(Data shown Opens)
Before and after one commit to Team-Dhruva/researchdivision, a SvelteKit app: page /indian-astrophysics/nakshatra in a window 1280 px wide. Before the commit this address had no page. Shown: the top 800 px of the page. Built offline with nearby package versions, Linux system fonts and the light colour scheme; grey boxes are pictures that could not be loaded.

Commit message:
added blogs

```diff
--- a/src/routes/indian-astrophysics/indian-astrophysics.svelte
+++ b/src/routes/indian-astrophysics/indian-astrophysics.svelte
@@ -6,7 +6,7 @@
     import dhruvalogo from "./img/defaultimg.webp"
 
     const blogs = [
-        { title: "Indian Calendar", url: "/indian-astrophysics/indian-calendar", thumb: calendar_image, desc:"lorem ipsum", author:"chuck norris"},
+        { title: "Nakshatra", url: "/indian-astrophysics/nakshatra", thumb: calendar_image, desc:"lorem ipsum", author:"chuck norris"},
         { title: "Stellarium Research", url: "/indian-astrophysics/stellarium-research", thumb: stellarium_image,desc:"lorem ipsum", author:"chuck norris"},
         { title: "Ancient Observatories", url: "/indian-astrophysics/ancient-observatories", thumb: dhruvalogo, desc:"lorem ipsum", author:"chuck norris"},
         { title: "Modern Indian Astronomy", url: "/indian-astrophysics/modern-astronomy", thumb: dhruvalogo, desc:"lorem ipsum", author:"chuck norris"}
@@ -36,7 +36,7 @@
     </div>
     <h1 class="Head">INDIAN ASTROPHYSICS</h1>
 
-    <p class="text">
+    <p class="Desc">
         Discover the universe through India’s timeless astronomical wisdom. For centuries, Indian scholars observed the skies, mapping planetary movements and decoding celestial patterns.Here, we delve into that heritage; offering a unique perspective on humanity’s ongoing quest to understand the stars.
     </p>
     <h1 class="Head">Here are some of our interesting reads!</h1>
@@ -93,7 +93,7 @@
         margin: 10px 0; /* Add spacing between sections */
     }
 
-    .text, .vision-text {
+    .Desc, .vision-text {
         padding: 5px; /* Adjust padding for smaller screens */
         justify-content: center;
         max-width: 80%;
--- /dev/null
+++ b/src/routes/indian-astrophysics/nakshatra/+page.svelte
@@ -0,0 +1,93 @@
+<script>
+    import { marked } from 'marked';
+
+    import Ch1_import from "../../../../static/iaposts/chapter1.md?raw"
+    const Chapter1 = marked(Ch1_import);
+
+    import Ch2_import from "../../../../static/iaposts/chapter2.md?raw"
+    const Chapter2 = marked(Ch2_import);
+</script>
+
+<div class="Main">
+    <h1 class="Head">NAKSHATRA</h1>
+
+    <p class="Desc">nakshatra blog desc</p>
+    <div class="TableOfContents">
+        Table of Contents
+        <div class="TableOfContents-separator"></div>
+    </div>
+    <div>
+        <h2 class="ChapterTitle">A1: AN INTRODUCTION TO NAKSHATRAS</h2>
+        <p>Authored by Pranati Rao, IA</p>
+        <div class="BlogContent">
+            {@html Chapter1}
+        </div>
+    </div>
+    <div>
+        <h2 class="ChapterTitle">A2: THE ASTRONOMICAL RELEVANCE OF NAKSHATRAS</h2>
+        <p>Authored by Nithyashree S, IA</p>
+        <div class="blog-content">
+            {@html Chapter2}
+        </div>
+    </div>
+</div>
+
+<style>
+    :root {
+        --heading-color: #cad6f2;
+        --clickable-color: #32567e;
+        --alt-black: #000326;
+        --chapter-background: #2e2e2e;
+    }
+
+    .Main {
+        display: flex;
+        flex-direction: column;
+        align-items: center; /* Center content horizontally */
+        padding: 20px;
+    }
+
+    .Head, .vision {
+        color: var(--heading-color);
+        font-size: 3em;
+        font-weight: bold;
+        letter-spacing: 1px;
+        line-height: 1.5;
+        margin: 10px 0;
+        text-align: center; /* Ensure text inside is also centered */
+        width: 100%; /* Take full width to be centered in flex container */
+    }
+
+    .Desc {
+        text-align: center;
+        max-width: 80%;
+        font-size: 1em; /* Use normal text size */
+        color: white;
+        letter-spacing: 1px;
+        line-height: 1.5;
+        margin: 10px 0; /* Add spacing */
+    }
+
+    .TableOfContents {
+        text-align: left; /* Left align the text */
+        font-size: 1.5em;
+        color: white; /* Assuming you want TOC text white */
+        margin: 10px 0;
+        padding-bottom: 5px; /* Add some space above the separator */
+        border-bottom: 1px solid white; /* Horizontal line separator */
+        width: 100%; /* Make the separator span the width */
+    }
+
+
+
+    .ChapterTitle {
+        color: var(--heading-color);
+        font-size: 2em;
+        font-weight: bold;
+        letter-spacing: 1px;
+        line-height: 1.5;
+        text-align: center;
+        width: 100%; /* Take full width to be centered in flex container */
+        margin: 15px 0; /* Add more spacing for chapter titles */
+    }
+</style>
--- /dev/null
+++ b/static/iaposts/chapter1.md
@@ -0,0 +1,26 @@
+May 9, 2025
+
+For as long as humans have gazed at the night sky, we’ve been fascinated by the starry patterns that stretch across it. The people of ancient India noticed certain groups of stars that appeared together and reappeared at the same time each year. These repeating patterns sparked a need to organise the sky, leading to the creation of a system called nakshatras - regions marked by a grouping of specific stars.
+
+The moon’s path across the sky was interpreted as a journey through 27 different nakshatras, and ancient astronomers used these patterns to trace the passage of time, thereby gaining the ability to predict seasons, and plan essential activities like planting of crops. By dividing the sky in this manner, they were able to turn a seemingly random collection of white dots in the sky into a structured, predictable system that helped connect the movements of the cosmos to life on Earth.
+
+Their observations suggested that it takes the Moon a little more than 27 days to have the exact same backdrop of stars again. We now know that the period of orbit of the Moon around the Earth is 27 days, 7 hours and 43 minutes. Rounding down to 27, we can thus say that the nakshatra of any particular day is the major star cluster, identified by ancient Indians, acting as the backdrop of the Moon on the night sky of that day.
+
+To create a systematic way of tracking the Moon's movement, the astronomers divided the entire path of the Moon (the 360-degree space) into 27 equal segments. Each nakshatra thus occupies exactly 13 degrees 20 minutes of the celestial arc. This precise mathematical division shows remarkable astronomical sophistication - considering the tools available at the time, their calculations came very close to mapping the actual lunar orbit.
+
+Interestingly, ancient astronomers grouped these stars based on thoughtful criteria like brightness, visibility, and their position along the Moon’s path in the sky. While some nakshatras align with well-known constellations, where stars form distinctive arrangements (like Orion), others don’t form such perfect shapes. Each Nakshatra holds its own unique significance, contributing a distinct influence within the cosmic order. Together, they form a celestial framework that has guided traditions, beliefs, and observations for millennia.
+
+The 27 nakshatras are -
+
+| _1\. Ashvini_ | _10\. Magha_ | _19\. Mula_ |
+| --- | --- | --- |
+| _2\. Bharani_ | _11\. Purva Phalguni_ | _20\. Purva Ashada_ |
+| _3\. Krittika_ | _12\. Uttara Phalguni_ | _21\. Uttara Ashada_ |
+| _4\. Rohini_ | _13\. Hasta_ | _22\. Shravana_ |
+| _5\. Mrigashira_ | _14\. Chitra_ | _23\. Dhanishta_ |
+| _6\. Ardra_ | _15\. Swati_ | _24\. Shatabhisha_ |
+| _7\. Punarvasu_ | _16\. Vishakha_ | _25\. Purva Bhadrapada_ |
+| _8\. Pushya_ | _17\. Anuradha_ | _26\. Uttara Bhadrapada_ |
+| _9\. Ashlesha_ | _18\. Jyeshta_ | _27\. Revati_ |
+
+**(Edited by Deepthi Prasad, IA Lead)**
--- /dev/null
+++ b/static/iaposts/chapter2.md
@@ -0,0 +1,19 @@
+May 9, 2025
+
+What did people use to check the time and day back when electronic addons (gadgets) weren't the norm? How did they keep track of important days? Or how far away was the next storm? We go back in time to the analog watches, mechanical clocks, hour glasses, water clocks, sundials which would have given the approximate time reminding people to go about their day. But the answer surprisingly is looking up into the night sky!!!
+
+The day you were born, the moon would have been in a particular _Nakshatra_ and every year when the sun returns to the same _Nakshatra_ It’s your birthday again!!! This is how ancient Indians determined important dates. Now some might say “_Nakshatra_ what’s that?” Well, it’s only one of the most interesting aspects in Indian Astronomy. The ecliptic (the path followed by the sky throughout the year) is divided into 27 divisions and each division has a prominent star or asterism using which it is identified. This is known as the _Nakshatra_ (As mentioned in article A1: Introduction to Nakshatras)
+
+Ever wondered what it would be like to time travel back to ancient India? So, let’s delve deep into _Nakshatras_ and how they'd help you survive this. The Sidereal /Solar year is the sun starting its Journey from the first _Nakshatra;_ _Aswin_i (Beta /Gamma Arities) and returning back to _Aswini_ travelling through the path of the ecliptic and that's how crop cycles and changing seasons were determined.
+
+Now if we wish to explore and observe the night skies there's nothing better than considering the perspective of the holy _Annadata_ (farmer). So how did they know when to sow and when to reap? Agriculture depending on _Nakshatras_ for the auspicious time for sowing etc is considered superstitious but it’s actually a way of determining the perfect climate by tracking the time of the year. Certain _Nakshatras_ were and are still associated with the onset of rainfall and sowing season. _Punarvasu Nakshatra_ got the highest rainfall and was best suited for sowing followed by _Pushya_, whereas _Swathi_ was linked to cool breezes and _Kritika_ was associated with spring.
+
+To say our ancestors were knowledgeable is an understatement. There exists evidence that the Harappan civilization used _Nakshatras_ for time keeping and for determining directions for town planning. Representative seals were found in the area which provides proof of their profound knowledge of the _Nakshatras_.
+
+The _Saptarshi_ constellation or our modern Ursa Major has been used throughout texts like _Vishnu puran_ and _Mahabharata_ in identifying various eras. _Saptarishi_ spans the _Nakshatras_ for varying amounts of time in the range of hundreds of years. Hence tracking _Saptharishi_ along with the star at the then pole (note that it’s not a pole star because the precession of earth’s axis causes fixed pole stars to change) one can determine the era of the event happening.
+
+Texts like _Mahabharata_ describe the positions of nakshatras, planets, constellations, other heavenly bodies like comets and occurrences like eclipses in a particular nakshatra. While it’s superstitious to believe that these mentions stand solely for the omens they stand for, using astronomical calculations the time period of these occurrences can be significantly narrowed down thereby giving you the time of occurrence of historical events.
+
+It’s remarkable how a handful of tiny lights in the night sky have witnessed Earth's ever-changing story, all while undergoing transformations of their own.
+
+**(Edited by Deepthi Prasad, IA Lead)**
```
(Data shown Closes)
Search the preceding listing for "color", then copy every line that holds it.

+        --heading-color: #cad6f2;
+        --clickable-color: #32567e;
+        color: var(--heading-color);
+        color: white;
+        color: white; /* Assuming you want TOC text white */
+        color: var(--heading-color);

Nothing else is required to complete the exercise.